Boosting HTTPS Websites
In 2016, Google announced that it plans to gradually implement changes in Chrome that would make it easier for users to identify websites that don’t use secure connections. The number of HTTPS websites has grown rapidly lately, not in small part because of Let’s Encrypt’s free HTTPS certificate issuance service. However, we’re still a long way from having all websites on the internet use encrypted connections.
Google has tried to encourage the use of HTTPS in various ways, too, from slightly boosting search ranking of HTTPS websites, to indexing the HTTPS version of a web page first, to now using Chrome to mark unencrypted websites as not secure.
Impact Of “Not Secure” Marking
Google said that since it started using the “Not Secure” marking for web pages that ask for passwords or credit card information, traffic to such pages has dropped by 23%, which is significant. This shows that such policies have a real impact first on users who are educated about the security of the pages they visit, and ultimately on the website operators who will have to secure those pages to get back that traffic.
Google argues that passwords and credit card information aren’t the only type of information that should be private and secure; any type of data that is entered into a form on a website should be secure, too. This is why version 62 of Chrome will begin to mark pages that don’t use HTTPS, but ask for user data, as “not secure.”
A More Private Incognito Mode
Google also noted that when people use the Incognito mode of Chrome, they expect an increased level of privacy. With the exception of some network metadata, encrypted HTTPS connections keep the contents of the communications between the user and a web server hidden from outside parties (short of a malicious hack against that server).
Marking HTTP websites as “not secure” in Incognito mode will not directly increase users’ privacy, but it should also encourage websites to adopt HTTPS encryption. In the meantime, it will educate users to be more careful with the data they share with unencrypted websites.

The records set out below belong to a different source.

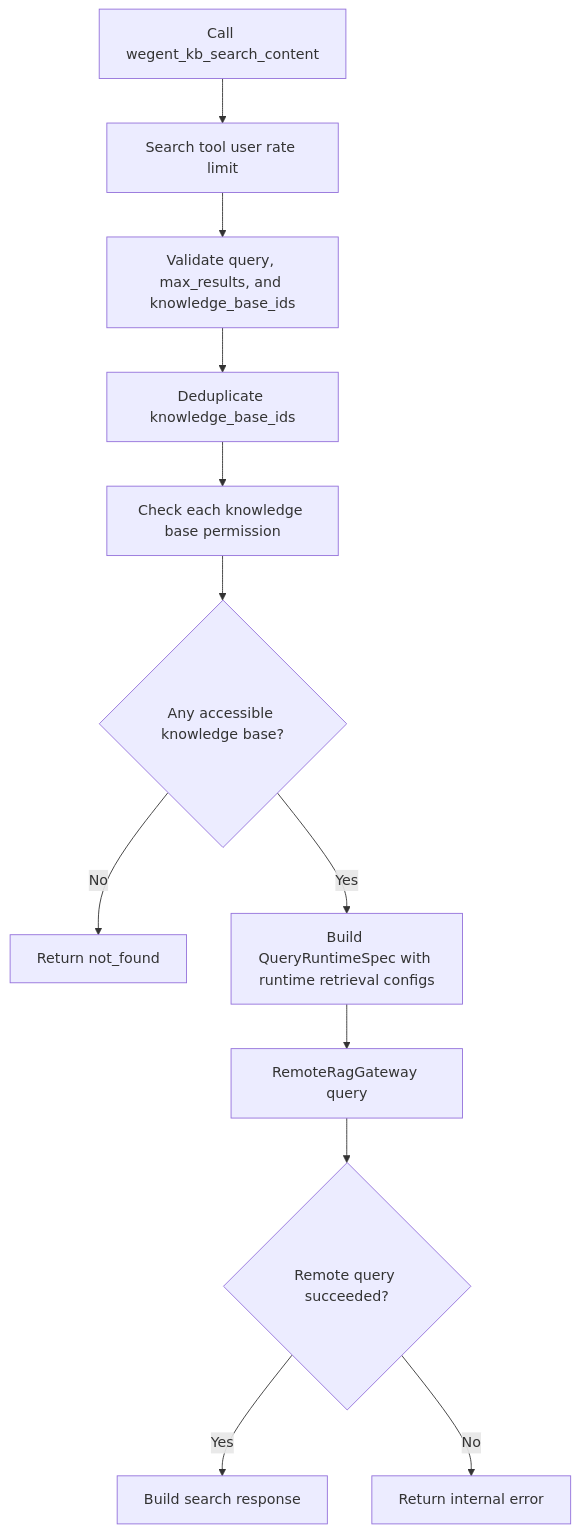
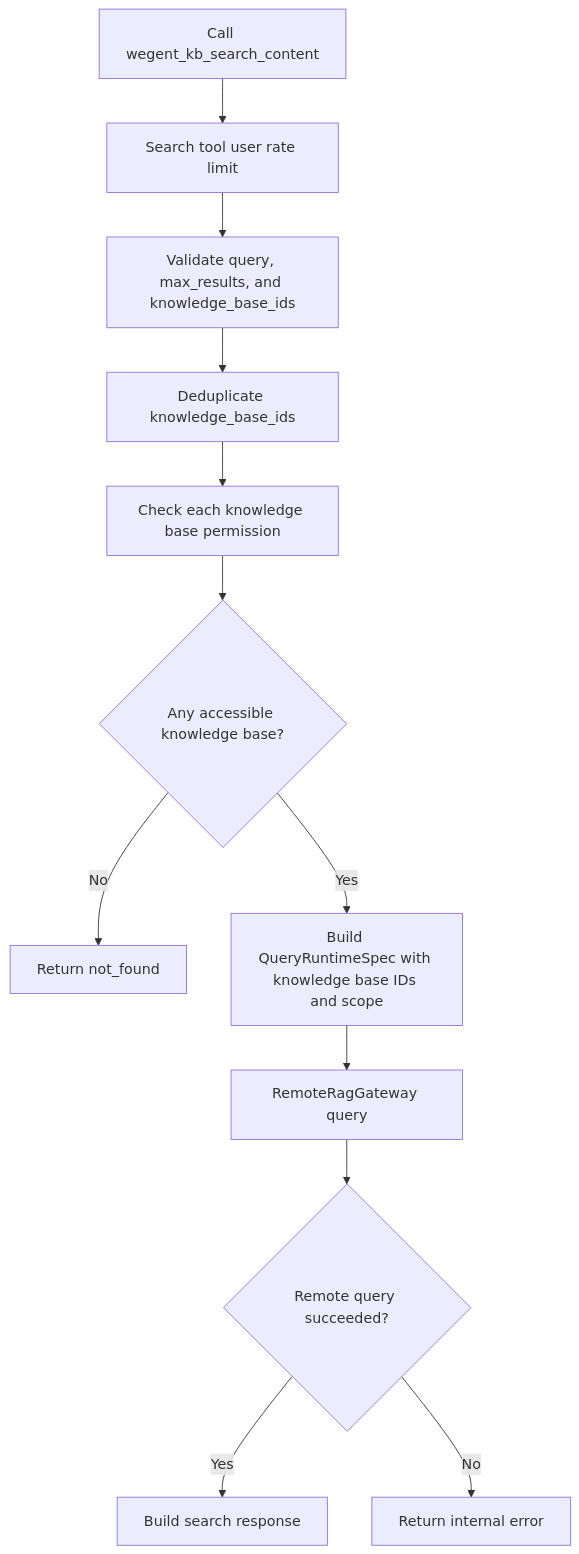
One commit to wecode-ai/Wegent changed the third of 3 diagrams in docs/en/wegent/developer-guide/external-knowledge-mcp.md. Above: the diagram before and after it, drawn with Mermaid. The commit also changed other lines of this file and 21 other files, not shown here.

````diff
--- a/docs/en/wegent/developer-guide/external-knowledge-mcp.md
+++ b/docs/en/wegent/developer-guide/external-knowledge-mcp.md
@@ -267,14 +270,14 @@
 ```mermaid
 flowchart TD
     start[Call wegent_kb_search_content] --> rate[Search tool user rate limit]
     rate --> validate[Validate query, max_results, and knowledge_base_ids]
     validate --> dedupe[Deduplicate knowledge_base_ids]
     dedupe --> access[Check each knowledge base permission]
     access --> found{Any accessible knowledge base?}
     found -->|No| not_found[Return not_found]
-    found -->|Yes| spec[Build QueryRuntimeSpec with runtime retrieval configs]
+    found -->|Yes| spec[Build QueryRuntimeSpec with knowledge base IDs and scope]
     spec --> remote_query[RemoteRagGateway query]
     remote_query --> ok{Remote query succeeded?}
     ok -->|Yes| response[Build search response]
     ok -->|No| error[Return internal error]
 ```
````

Google wouldn’t give a fixed deadline, as it still wants to see how fast everyone adopts HTTPS encryption. However, it did say that it plans to eventually mark all HTTP web pages as not secure, even outside of Incognito mode. That day may arrive sooner than expected for some websites, which is why the company encourages all website operators to start transitioning to HTTPS right now.